*Task prompt*
Write back every line of the listing exactly, excluding images.

BEGIN

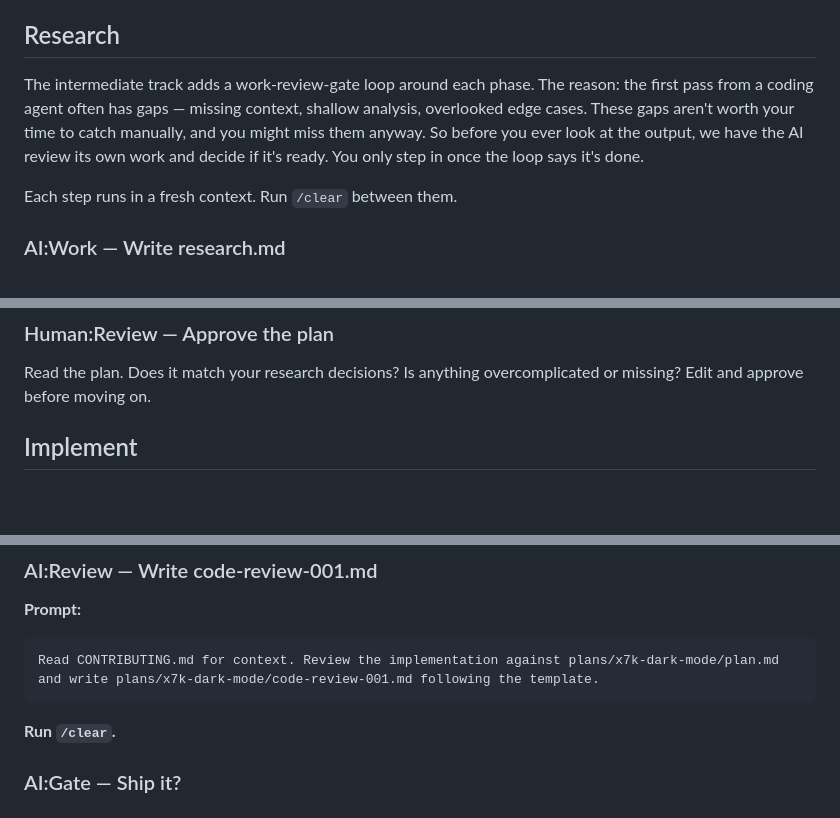
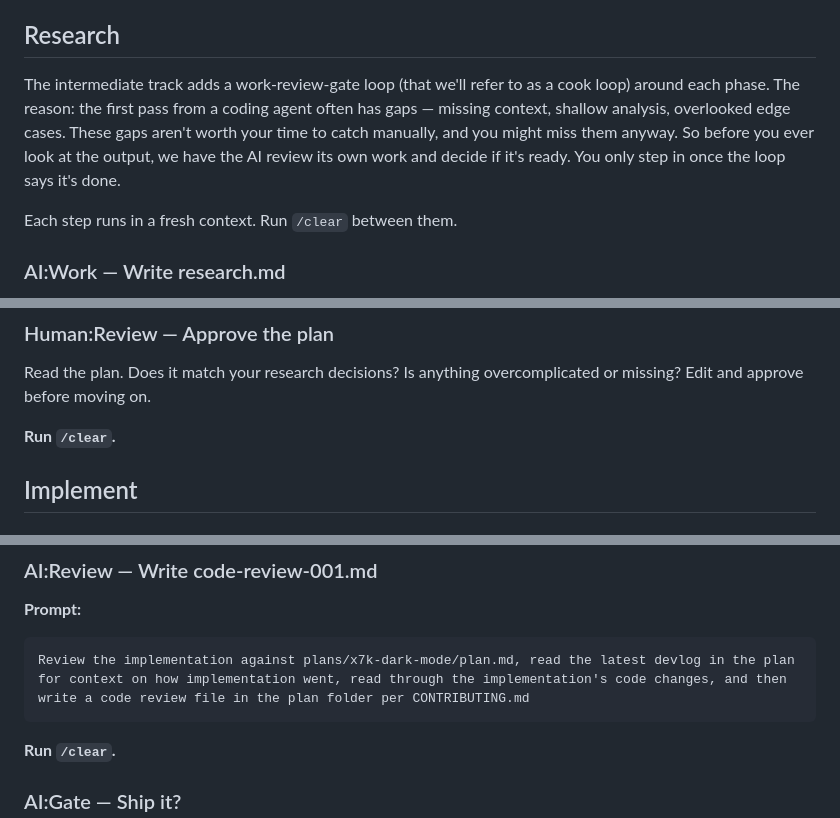
Before and after one commit to rjcorwin/how-to-rpi-with-coding-agents, a Markdown page: 2-intermediate.md, 3 parts joined by grey strips. Rendered like a GitHub page; blank space fills up the shorter version.

Commit message:
Introduce cook loop terminology in intermediate guide
Co-Authored-By: Claude Sonnet 4.6 <noreply@anthropic.com>

````diff
--- a/2-intermediate.md
+++ b/2-intermediate.md
@@ -30,7 +30,7 @@ git checkout -b x7k-dark-mode
 
 ## Research
 
-The intermediate track adds a work-review-gate loop around each phase. The reason: the first pass from a coding agent often has gaps — missing context, shallow analysis, overlooked edge cases. These gaps aren't worth your time to catch manually, and you might miss them anyway. So before you ever look at the output, we have the AI review its own work and decide if it's ready. You only step in once the loop says it's done.
+The intermediate track adds a work-review-gate loop (that we'll refer to as a cook loop) around each phase. The reason: the first pass from a coding agent often has gaps — missing context, shallow analysis, overlooked edge cases. These gaps aren't worth your time to catch manually, and you might miss them anyway. So before you ever look at the output, we have the AI review its own work and decide if it's ready. You only step in once the loop says it's done.
 
 Each step runs in a fresh context. Run `/clear` between them.
 
@@ -128,6 +128,8 @@ If the gate says revision is needed, run `/clear`, go back to AI:Work, and addre
 
 Read the plan. Does it match your research decisions? Is anything overcomplicated or missing? Edit and approve before moving on.
 
+**Run `/clear`.**
+
 ## Implement
 
 ### AI:Work — Implement and write devlog
@@ -145,7 +147,7 @@ Implement the plan. When done, write plans/x7k-dark-mode/devlog-001.md covering
 
 **Prompt:**
 ```
-Read CONTRIBUTING.md for context. Review the implementation against plans/x7k-dark-mode/plan.md and write plans/x7k-dark-mode/code-review-001.md following the template.
+Review the implementation against plans/x7k-dark-mode/plan.md, read the latest devlog in the plan for context on how implementation went, read through the implementation's code changes, and then write a code review file in the plan folder per CONTRIBUTING.md
 ```
 
 **Run `/clear`.**
````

END

*Written solution*
Before and after one commit to rjcorwin/how-to-rpi-with-coding-agents, a Markdown page: 2-intermediate.md, 3 parts joined by grey strips. Rendered like a GitHub page; blank space fills up the shorter version.

Commit message:
Introduce cook loop terminology in intermediate guide
Co-Authored-By: Claude Sonnet 4.6 <noreply@anthropic.com>

````diff
--- a/2-intermediate.md
+++ b/2-intermediate.md
@@ -30,7 +30,7 @@ git checkout -b x7k-dark-mode
 
 ## Research
 
-The intermediate track adds a work-review-gate loop around each phase. The reason: the first pass from a coding agent often has gaps — missing context, shallow analysis, overlooked edge cases. These gaps aren't worth your time to catch manually, and you might miss them anyway. So before you ever look at the output, we have the AI review its own work and decide if it's ready. You only step in once the loop says it's done.
+The intermediate track adds a work-review-gate loop (that we'll refer to as a cook loop) around each phase. The reason: the first pass from a coding agent often has gaps — missing context, shallow analysis, overlooked edge cases. These gaps aren't worth your time to catch manually, and you might miss them anyway. So before you ever look at the output, we have the AI review its own work and decide if it's ready. You only step in once the loop says it's done.
 
 Each step runs in a fresh context. Run `/clear` between them.
 
@@ -128,6 +128,8 @@ If the gate says revision is needed, run `/clear`, go back to AI:Work, and addre
 
 Read the plan. Does it match your research decisions? Is anything overcomplicated or missing? Edit and approve before moving on.
 
+**Run `/clear`.**
+
 ## Implement
 
 ### AI:Work — Implement and write devlog
@@ -145,7 +147,7 @@ Implement the plan. When done, write plans/x7k-dark-mode/devlog-001.md covering
 
 **Prompt:**
 ```
-Read CONTRIBUTING.md for context. Review the implementation against plans/x7k-dark-mode/plan.md and write plans/x7k-dark-mode/code-review-001.md following the template.
+Review the implementation against plans/x7k-dark-mode/plan.md, read the latest devlog in the plan for context on how implementation went, read through the implementation's code changes, and then write a code review file in the plan folder per CONTRIBUTING.md
 ```
 
 **Run `/clear`.**
````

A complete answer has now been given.